Managing a team can often seem to be about reinforcing and ensuring compliance with the policies and procedures of an organisation; where there is a relentless chase and emphasis on achieving your own, your team’s, and the company’s key performance indicators. During this process managers and team members alike can often feel dis-empowered and resentful that they are just another cog in a wheel – and regardless of their efforts they may not feel appreciated or valued.
Many of us progress to management because we’ve done a good job, we’ve shown that we are capable of growing professionally; and we have displayed the attributes required to manage a team. So now you’re a manager – you’ve got the new business card, the pay-rise and a new position description that tells you what (and who) you’re supposed to manage. But once you get your feet under your new desk, you notice there is not much guidance or support about how you are supposed to manage a team successfully. If you’re lucky you will have a manager who can mentor you, or maybe someone else in the company is able to fulfill this role. But if not – what then?
The single biggest difference between and manager and a leader; is that a successful leader will take a multi-dimensional approach of what will deliver the best outcomes for the business, its staff, its shareholders, its suppliers, its customers, and the community in which it operates. The successful leader is not obsessed with just profits (at any cost), or getting that next contract (at any cost), or driving down supplier prices (at any cost) – instead they appreciate the total context of their business within their community and know that if the business operates in an holistic manner and is successful – then their staff, shareholders, suppliers, customers and the community will all benefit as a whole.

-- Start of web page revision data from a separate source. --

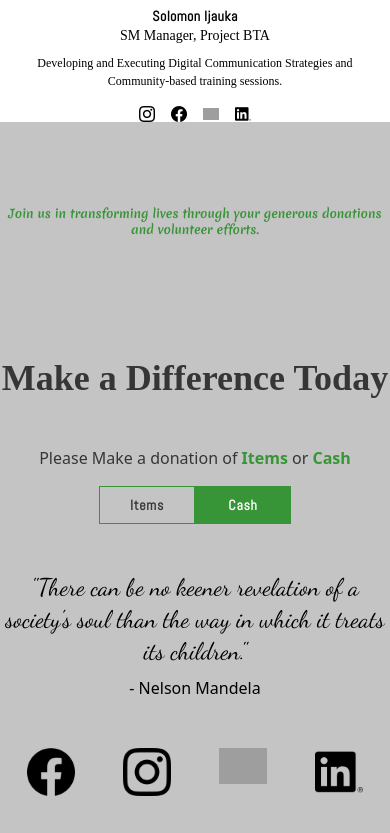
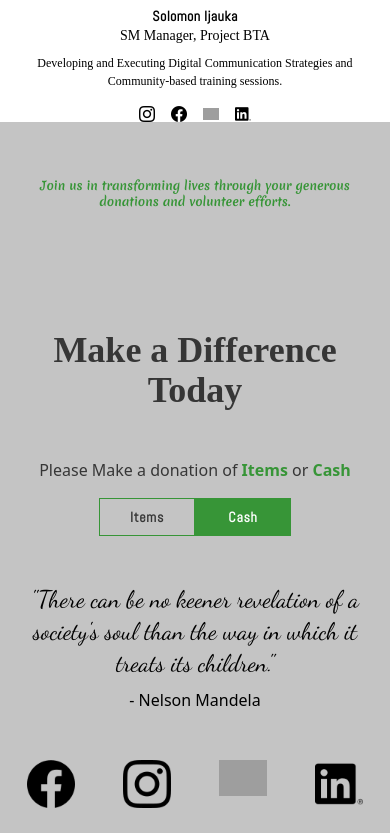
Before and after one commit to accdev1694/project-bta, a React (Vite) app: page / in a window 390 px wide. Shown: the part 3551-4384 px from the top of the page. Built offline with nearby package versions, Linux system fonts and the light colour scheme; grey boxes are pictures that could not be loaded; a web font is replaced by a local one.

Commit message:
made donate page responsive

```diff
--- a/src/components/sections/Donate.jsx
+++ b/src/components/sections/Donate.jsx
@@ -5,7 +5,7 @@ import Contact from "../Contact";
 
 const Donate = () => {
   return (
-    <section id="donate" className="min-h-screen text-center pt-21">
+    <section id="donate" className="min-h-screen text-center pt-14 md:pt-21 mx-[5%]">
       <HeadingOne
         title="Join us in transforming lives through your generous donations and volunteer efforts."
         className="mb-30 text-secondary"
```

Successful leaders usually have very strong personal ethics and values which they bring into the business. These ethics and values help form the culture of the business and usually their senior management team is selected based on their personal alignment with the same ethics and values. Good leadership is therefore about example – you are seen to be walking the talk and providing support to your team to be able to realise their best potential. Often leaders say they hire people ‘better than I am’ – as they know their own limitations and seek to ensure they have a team comprising all the skills and attributes necessary for success. How many managers do you know who recruit people who won’t challenge their authority, or act in a way which goes against your own personal ethics and values - who would you rather work for?
So how do you get the buy-in from your new team? Firstly I’m assuming you were a colleague who acted with integrity and who already has the trust of their team. Now you are their manager, their leader; so now you have the power to directly influence their future in the business; this one aspect alone significantly changes the dynamics of the team. They are probably watching you very closely to see what sort of manager you’ll become, some may be coy about showing their hand too soon, and others might change their approach to you immediately… Whatever your team’s reaction – one thing is certain – the dynamics have changed and it is now up to you to both communicate and demonstrate your leadership style.

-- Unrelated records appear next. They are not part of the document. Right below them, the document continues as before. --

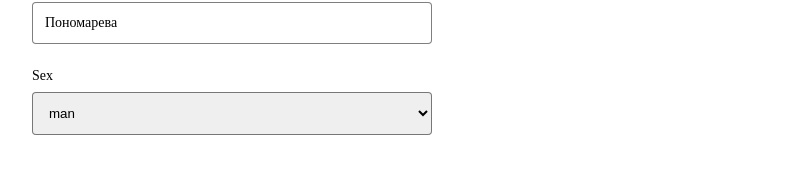
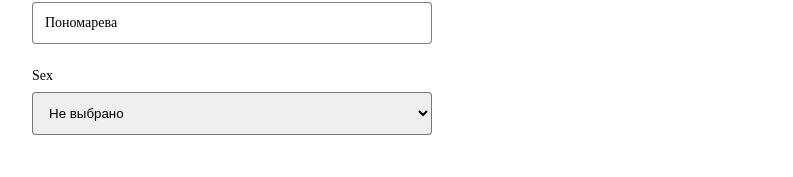
Before and after one commit to Ponomareva-Nina/FrontCloudCamp, a React (Create React App) app: page /#/create in a window 1280 px wide. Shown: the part 403-580 px from the top of the page, without its empty margins (243-1036 px from the left). Built offline with nearby package versions, Linux system fonts and the light colour scheme; a web font is replaced by a local one.

Commit message:
feat: complete step one validation

```diff
--- a/src/components/MultiStepForm/MultiStepForm.tsx
+++ b/src/components/MultiStepForm/MultiStepForm.tsx
@@ -14,7 +14,7 @@ export const MultiStepForm = () => {
     nickname: "",
     name: user ? user.name : "",
     surname: user ? user.surname : "",
-    sex: Sex.MALE,
+    sex: "",
     advantages: [""],
     checkboxInfo: [""],
     radioInfo: "",
--- a/src/components/MultiStepForm/StepOne/StepOne.tsx
+++ b/src/components/MultiStepForm/StepOne/StepOne.tsx
@@ -74,13 +74,10 @@ export const StepOne: FC<StepProps> = ({ form, nextHandler }) => {
           <div className={commonStyles.field}>
             <label htmlFor="field-sex">
               <p>Sex</p>
-              <Field
-                id="field-sex"
-                component="select"
-                name="sex"
-                placeholder="Sex"
-                className={cn("text-input")}
-              >
+              <Field id="field-sex" component="select" name="sex" className={cn("text-input")}>
+                <option defaultChecked disabled className="disabled" value="">
+                  Не выбрано
+                </option>
                 <option value={Sex.MALE} id="field-sex-option-man">
                   {Sex.MALE}
                 </option>
--- a/src/components/MultiStepForm/validators.ts
+++ b/src/components/MultiStepForm/validators.ts
@@ -2,9 +2,18 @@ import * as Yup from "yup";
 import { Sex } from "../../interfaces/profile-form.interface";
 
 export const stepOneValidators = Yup.object().shape({
-  nickname: Yup.string().max(30, "Nickname is too long!").required("This field is required"),
-  name: Yup.string().required("This field is required"),
-  surname: Yup.string().required("This field is required"),
+  nickname: Yup.string()
+    .max(30, "Nickname is too long")
+    .required("This field is required")
+    .matches(/^[А-яA-z0-9]*$/, "Nickname can only contain letters and numbers"),
+  name: Yup.string()
+    .required("This field is required")
+    .max(50, "Name is too long")
+    .matches(/^[А-яA-z\s]*$/, "Name can only contain letters"),
+  surname: Yup.string()
+    .required("This field is required")
+    .max(50, "Surname is too long")
+    .matches(/^[А-яA-z\s]*$/, "Surname can only contain letters"),
   sex: Yup.mixed<Sex>().oneOf(Object.values(Sex)).required("This field is required"),
 });
 
--- a/src/interfaces/profile-form.interface.ts
+++ b/src/interfaces/profile-form.interface.ts
@@ -2,7 +2,7 @@ export interface ProfileForm {
   nickname: string;
   name: string;
   surname: string;
-  sex: Sex;
+  sex: Sex | string;
   advantages: Array<string | undefined>;
   checkboxInfo: Array<string | undefined>;
   radioInfo: string;
```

Managing your own, and your team’s performance requires you to be impartial, fair and aware… Impartial so as to not to show favourites within the team; fair in that you treat everyone equally and fairly; and aware of the bigger picture and what private agendas might be at play.

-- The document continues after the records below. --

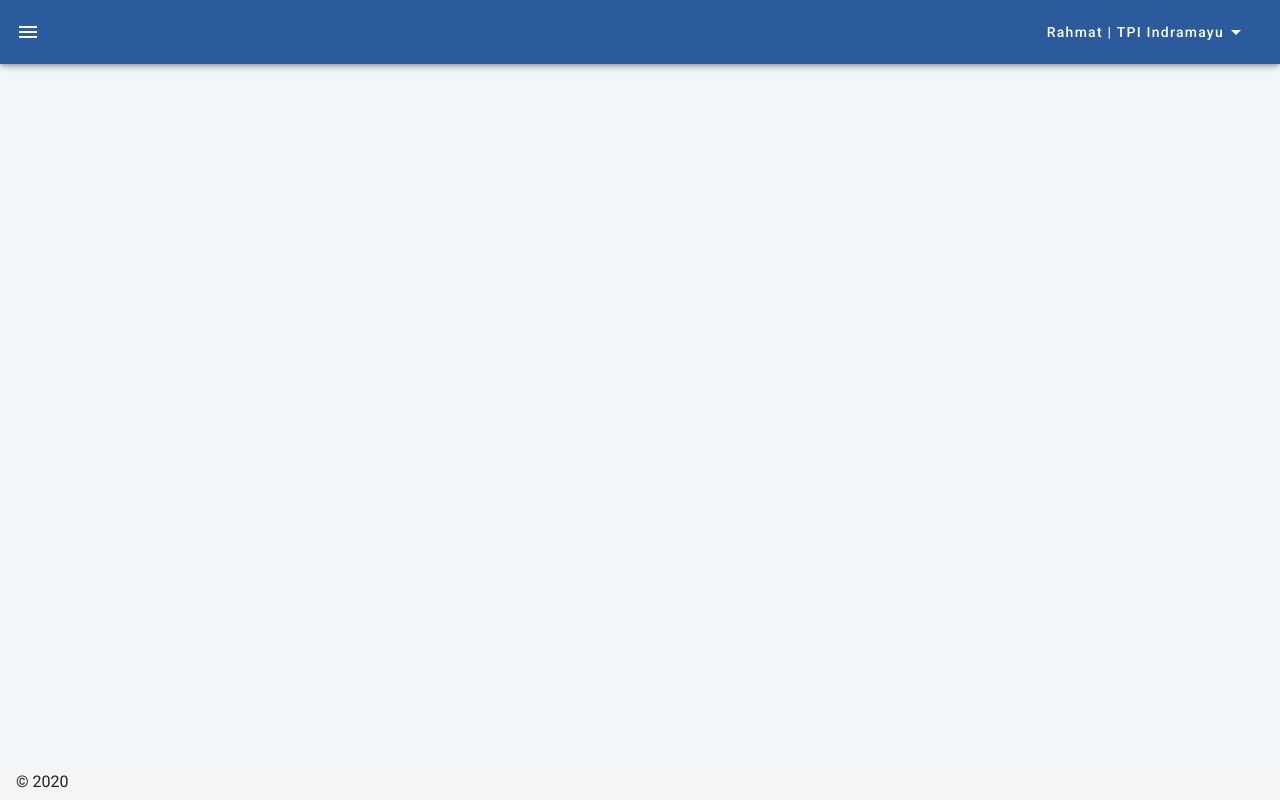
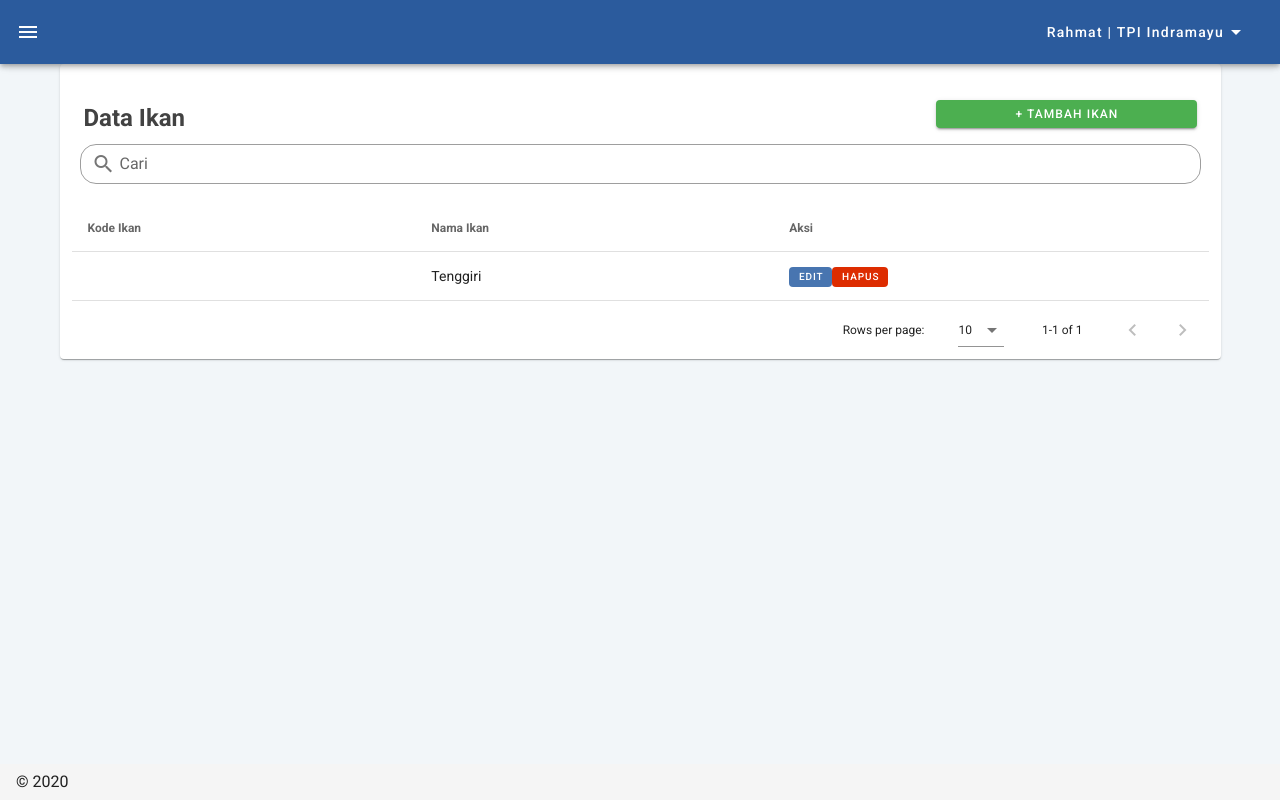
Before and after one commit to fathiyatia/frontend-sitpi, a Nuxt app: page /ikan/dataIkan in a window 1280 px wide. Built offline with nearby package versions, Linux system fonts and the light colour scheme; no server answers.

Commit message:
create fish input

```diff
--- /dev/null
+++ b/pages/ikan/dataIkan.vue
@@ -0,0 +1,281 @@
+<template>
+  <v-data-table
+    :headers="headers"
+    :items="fish"
+    :search="search"
+    sort-by="created_at"
+    sort-desc
+    class="elevation-1 px-3"
+  >
+    <template v-slot:top>
+      <v-row class="mx-0  pt-6">
+        <v-col cols="12" lg="9" md="9">
+          <h2 class="accent--text">Data Ikan</h2>
+        </v-col>
+        <v-col lg="3" md="3">
+          <v-btn block small color="success" @click="popupDialogTambah()">
+            + Tambah Ikan
+          </v-btn>
+        </v-col>
+
+        <!--Dialog Tambah Ikan--->
+        <v-dialog v-model="dialogTambah" persistent max-width="600px">
+          <v-card>
+            <v-card-title>
+              <span class="headline">Tambah Ikan</span>
+            </v-card-title>
+            <v-card-text>
+              <v-container>
+                <v-form
+                  class=""
+                  no-gutters
+                  ref="form"
+                  v-model="valid"
+                  lazy-validation
+                >
+                  <v-text-field
+                    label="Kode Ikan"
+                    v-model="input.code"
+                    :rules="required"
+                    required
+                  ></v-text-field>
+                  <v-text-field
+                    label="Nama Ikan"
+                    v-model="input.name"
+                    :rules="required"
+                    required
+                  ></v-text-field>
+                </v-form>
+              </v-container>
+            </v-card-text>
+            <v-card-actions>
+              <v-spacer></v-spacer>
+              <v-btn color="accent" text @click="closeTambah">
+                Batal
+              </v-btn>
+              <v-btn color="primary" text @click="storeFish">
+                Simpan
+              </v-btn>
+            </v-card-actions>
+          </v-card>
+        </v-dialog>
+
+        <!--Dialog Edit--->
+        <v-dialog v-model="dialogEdit" persistent max-width="600px">
+          <v-card>
+            <v-card-title>
+              <span class="headline">Edit Ikan </span>
+            </v-card-title>
+            <v-card-text>
+              <v-container>
+                <v-row>
+                  <v-text-field
+                    label="Kode Ikan"
+                    required
+                    v-model="inputedit.code"
+                  ></v-text-field>
+                  <v-text-field
+                    label="Nama Ikan"
+                    required
+                    v-model="inputedit.name"
+                  ></v-text-field>
+                </v-row>
+              </v-container>
+            </v-card-text>
+            <v-card-actions>
+              <v-spacer></v-spacer>
+              <v-btn color="accent" text @click="closeEdit">
+                Batal
+              </v-btn>
+              <v-btn color="primary" text @click="updateFish()">
+                Simpan
+              </v-btn>
+            </v-card-actions>
+          </v-card>
+        </v-dialog>
+
+        <!--Dialog Delete--->
+        <v-dialog v-model="dialogDelete" max-width="500px">
+          <v-card>
+            <v-card-title class="justify-center"
+              >Anda yakin ingin menghapus data ini?</v-card-title
+            >
+            <v-card-actions>
+              <v-spacer></v-spacer>
+              <v-btn color="primary" text @click="closeDelete">Batal</v-btn>
+              <v-btn color="error" text @click="deleteFish">Hapus</v-btn>
+              <v-spacer></v-spacer>
+            </v-card-actions>
+          </v-card>
+        </v-dialog>
+      </v-row>
+
+      <template>
+        <v-text-field
+          outlined
+          dense
+          class="mt-2 px-2 mb-5 rounded-xl"
+          v-model="search"
+          prepend-inner-icon="mdi-magnify"
+          label="Cari"
+          single-line
+          hide-details
+        ></v-text-field>
+      </template>
+    </template>
+    <template v-slot:item.id="{ item }">
+      <v-btn x-small color="secondary" depressed @click="getById(item.id)">
+        Edit
+      </v-btn>
+      <v-btn
+        x-small
+        color="error"
+        depressed
+        @click="popupDialogDelete(item.id)"
+      >
+        Hapus
+      </v-btn>
+    </template>
+  </v-data-table>
+</template>
+
+<script>
+export default {
+  data: () => ({
+    valid: true,
+    required: [v => !!v || "Data ini harus diisi"],
+    dialogDelete: false,
+    dialogTambah: false,
+    dialogEdit: false,
+    search: "",
+    headers: [
+      {
+        text: "Kode Ikan",
+        align: "start",
+
+        value: "code"
+      },
+      { text: "Nama Ikan", value: "name" },
+      { text: "Aksi", value: "id" }
+    ],
+    input: {
+      name: null,
+      code: null
+    },
+    inputedit: {
+      name: null,
+      code: null
+    },
+    fish: [
+      {
+        name: "Tenggiri"
+      }
+    ]
+  }),
+
+  watch: {
+    dialogDelete(val) {
+      val || this.closeDelete();
+    },
+    dialogTambah(val) {
+      val || this.closeTambah();
+    },
+    dialogEdit(val) {
+      val || this.closeEdit();
+    }
+  },
+
+  mounted() {
+    this.getAllFish();
+  },
+
+  methods: {
+    popupDialogDelete(id) {
+      this.dialogDelete = true;
+      this.currentId = id;
+    },
+
+    popupDialogTambah() {
+      this.dialogTambah = true;
+    },
+
+    popupDialogEdit(id) {
+      this.dialogEdit = true;
+      this.currentId = id;
+    },
+
+    closeDelete() {
+      this.dialogDelete = false;
+    },
+
+    closeTambah() {
+      this.dialogTambah = false;
+    },
+
+    closeEdit() {
+      this.dialogEdit = false;
+    },
+
+    deleteFish() {
+      try {
+        this.$api("fish", "delete", this.currentId).finally(() => {
+          this.getAllFish();
+          this.dialogDelete = false;
+        });
+      } catch (e) {
+        console.log(e);
+      }
+    },
+
+    async getAllFish() {
+      try {
+        this.fish = await this.$api("fish", "index", null);
+      } catch (e) {
+        console.log(e);
+      }
+    },
+    //res
+    async storeFish() {
+      if (this.$refs.form.validate()) {
+        try {
+          const result = await this.$api("fish", "store", this.input).finally(
+            response => {
+              this.getAllFish();
+              this.dialogTambah = false;
+              this.input.name = null;
+              return response;
+            }
+          );
+        } catch (e) {
+          console.log(e);
+        }
+      }
+    },
+
+    async getById(id) {
+      try {
+        this.inputedit = await this.$api("fish", "get_by_id", id);
+        this.dialogEdit = true;
+      } catch (e) {
+        console.log(e);
+      }
+    },
+    // res
+    async updateFish() {
+      try {
+        const result = await this.$api(
+          "fish",
+          "update",
+          this.inputedit
+        ).finally(response => {
+          this.getAllFish();
+          this.dialogEdit = false;
+          return response;
+        });
+      } catch (e) {
+        console.log(e);
+      }
+    }
+  }
+};
+</script>
```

If you want some help to become a more effective leader, give me a call!